Dataset excerpts
┌──

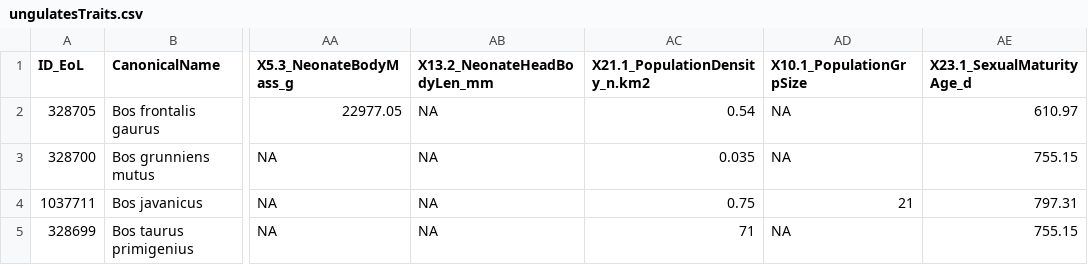
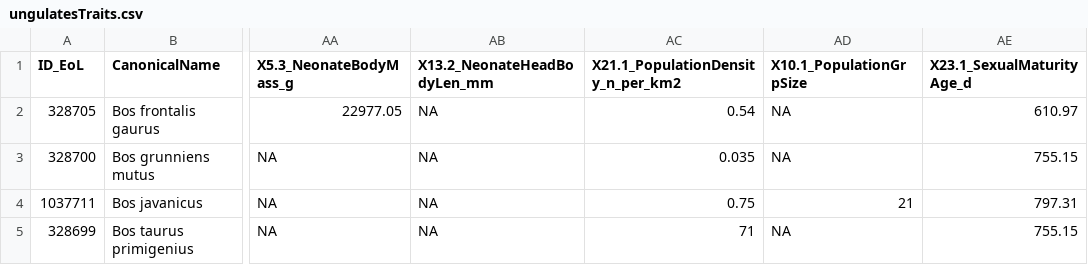
Before and after one commit to naturalis/trait-organismal-ungulates, a CSV file: data/CSV/ungulatesTraits.csv, drawn as a sheet; only a part is shown, gaps mark what is left out; the diff names each change by its address in the sheet, - before the commit and + after, or states it on an @@ line.

Commit message:
Population density was originally written as n/km2, the / was problematic and automatically replaced with . but that's no good either. Now doing n_per_km2.

```diff
--- a/data/CSV/ungulatesTraits.csv
+++ b/data/CSV/ungulatesTraits.csv
-AC1: X21.1_PopulationDensity_n.km2
+AC1: X21.1_PopulationDensity_n_per_km2
```
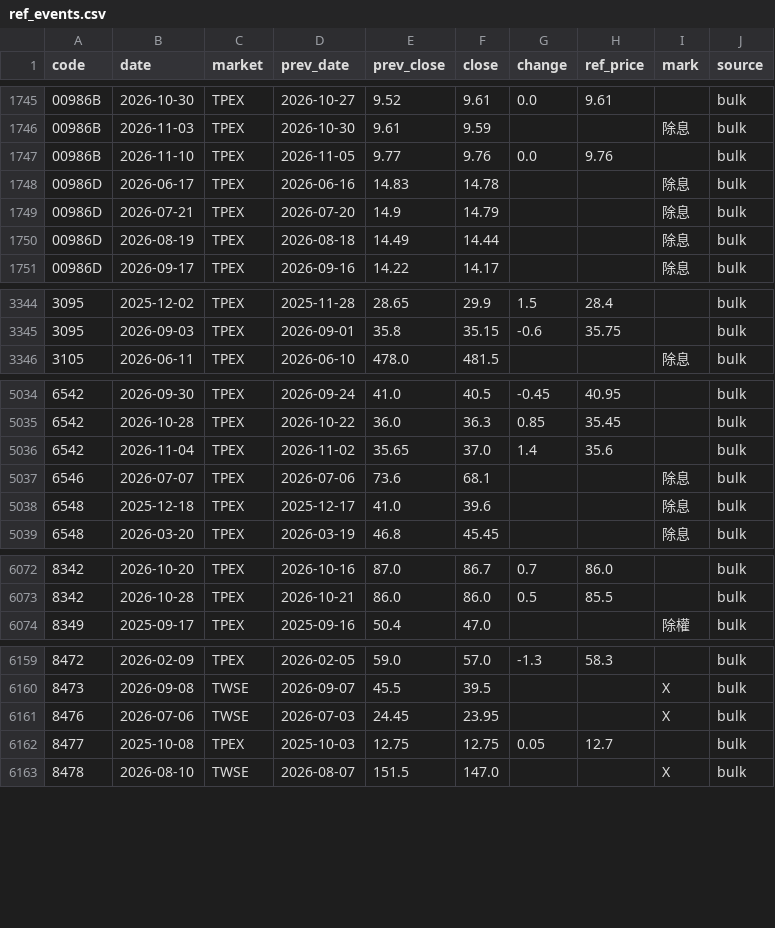
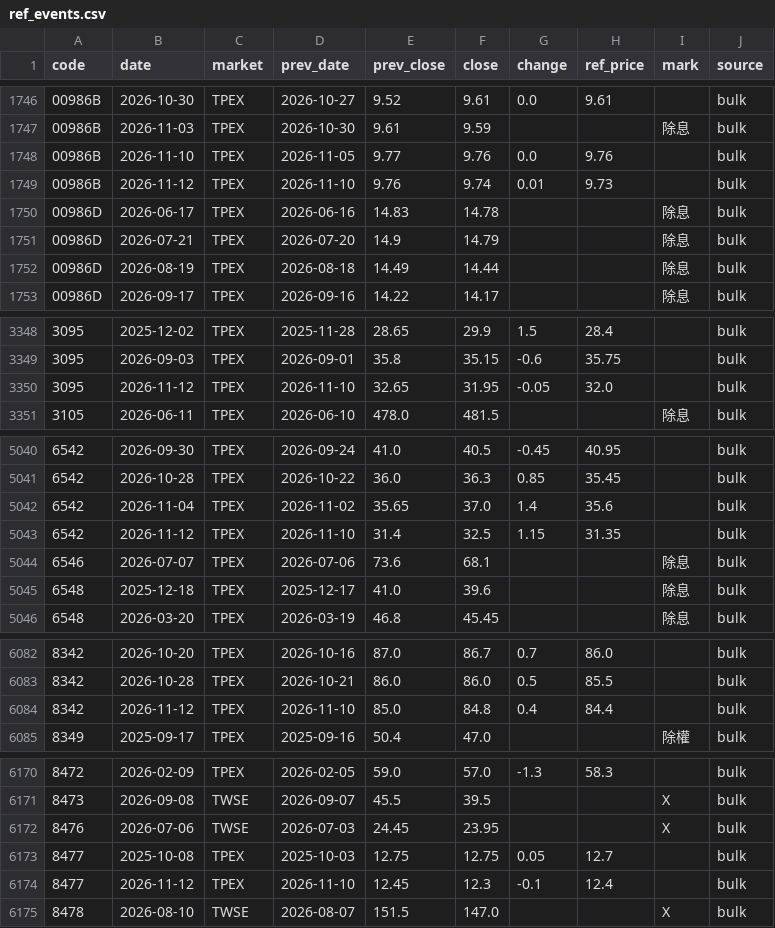
Before and after one commit to u6x06a/-tw-watchlist-data, a CSV file: data/ref_events.csv, drawn as a sheet; only a part is shown, gaps mark what is left out; the diff covers the shown part only.

Commit message:
update prices 2026-11-12

```diff
--- a/data/ref_events.csv
+++ b/data/ref_events.csv
@@ -1747,2 +1748,3 @@ code,date,market,prev_date,prev_close,close,change,ref_price,mark,source
 00986B,2026-11-10,TPEX,2026-11-05,9.77,9.76,0.0,9.76,,bulk
+00986B,2026-11-12,TPEX,2026-11-10,9.76,9.74,0.01,9.73,,bulk
 00986D,2026-06-17,TPEX,2026-06-16,14.83,14.78,,,除息,bulk
@@ -3345,2 +3349,3 @@ code,date,market,prev_date,prev_close,close,change,ref_price,mark,source
 3095,2026-09-03,TPEX,2026-09-01,35.8,35.15,-0.6,35.75,,bulk
+3095,2026-11-12,TPEX,2026-11-10,32.65,31.95,-0.05,32.0,,bulk
 3105,2026-06-11,TPEX,2026-06-10,478.0,481.5,,,除息,bulk
@@ -5036,2 +5042,3 @@ code,date,market,prev_date,prev_close,close,change,ref_price,mark,source
 6542,2026-11-04,TPEX,2026-11-02,35.65,37.0,1.4,35.6,,bulk
+6542,2026-11-12,TPEX,2026-11-10,31.4,32.5,1.15,31.35,,bulk
 6546,2026-07-07,TPEX,2026-07-06,73.6,68.1,,,除息,bulk
@@ -6073,2 +6083,3 @@ code,date,market,prev_date,prev_close,close,change,ref_price,mark,source
 8342,2026-10-28,TPEX,2026-10-21,86.0,86.0,0.5,85.5,,bulk
+8342,2026-11-12,TPEX,2026-11-10,85.0,84.8,0.4,84.4,,bulk
 8349,2025-09-17,TPEX,2025-09-16,50.4,47.0,,,除權,bulk
@@ -6162,2 +6173,3 @@ code,date,market,prev_date,prev_close,close,change,ref_price,mark,source
 8477,2025-10-08,TPEX,2025-10-03,12.75,12.75,0.05,12.7,,bulk
+8477,2026-11-12,TPEX,2026-11-10,12.45,12.3,-0.1,12.4,,bulk
 8478,2026-08-10,TWSE,2026-08-07,151.5,147.0,,,X,bulk
```
Also changed, not shown: 7 added rows elsewhere in this file, 3 other files.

└──

Problem description. What is needed is an exact copy of all the records, minus any pictures.

Reply to the exercise.
Before and after one commit to naturalis/trait-organismal-ungulates, a CSV file: data/CSV/ungulatesTraits.csv, drawn as a sheet; only a part is shown, gaps mark what is left out; the diff names each change by its address in the sheet, - before the commit and + after, or states it on an @@ line.

Commit message:
Population density was originally written as n/km2, the / was problematic and automatically replaced with . but that's no good either. Now doing n_per_km2.

```diff
--- a/data/CSV/ungulatesTraits.csv
+++ b/data/CSV/ungulatesTraits.csv
-AC1: X21.1_PopulationDensity_n.km2
+AC1: X21.1_PopulationDensity_n_per_km2
```
Before and after one commit to u6x06a/-tw-watchlist-data, a CSV file: data/ref_events.csv, drawn as a sheet; only a part is shown, gaps mark what is left out; the diff covers the shown part only.

Commit message:
update prices 2026-11-12

```diff
--- a/data/ref_events.csv
+++ b/data/ref_events.csv
@@ -1747,2 +1748,3 @@ code,date,market,prev_date,prev_close,close,change,ref_price,mark,source
 00986B,2026-11-10,TPEX,2026-11-05,9.77,9.76,0.0,9.76,,bulk
+00986B,2026-11-12,TPEX,2026-11-10,9.76,9.74,0.01,9.73,,bulk
 00986D,2026-06-17,TPEX,2026-06-16,14.83,14.78,,,除息,bulk
@@ -3345,2 +3349,3 @@ code,date,market,prev_date,prev_close,close,change,ref_price,mark,source
 3095,2026-09-03,TPEX,2026-09-01,35.8,35.15,-0.6,35.75,,bulk
+3095,2026-11-12,TPEX,2026-11-10,32.65,31.95,-0.05,32.0,,bulk
 3105,2026-06-11,TPEX,2026-06-10,478.0,481.5,,,除息,bulk
@@ -5036,2 +5042,3 @@ code,date,market,prev_date,prev_close,close,change,ref_price,mark,source
 6542,2026-11-04,TPEX,2026-11-02,35.65,37.0,1.4,35.6,,bulk
+6542,2026-11-12,TPEX,2026-11-10,31.4,32.5,1.15,31.35,,bulk
 6546,2026-07-07,TPEX,2026-07-06,73.6,68.1,,,除息,bulk
@@ -6073,2 +6083,3 @@ code,date,market,prev_date,prev_close,close,change,ref_price,mark,source
 8342,2026-10-28,TPEX,2026-10-21,86.0,86.0,0.5,85.5,,bulk
+8342,2026-11-12,TPEX,2026-11-10,85.0,84.8,0.4,84.4,,bulk
 8349,2025-09-17,TPEX,2025-09-16,50.4,47.0,,,除權,bulk
@@ -6162,2 +6173,3 @@ code,date,market,prev_date,prev_close,close,change,ref_price,mark,source
 8477,2025-10-08,TPEX,2025-10-03,12.75,12.75,0.05,12.7,,bulk
+8477,2026-11-12,TPEX,2026-11-10,12.45,12.3,-0.1,12.4,,bulk
 8478,2026-08-10,TWSE,2026-08-07,151.5,147.0,,,X,bulk
```
Also changed, not shown: 7 added rows elsewhere in this file, 3 other files.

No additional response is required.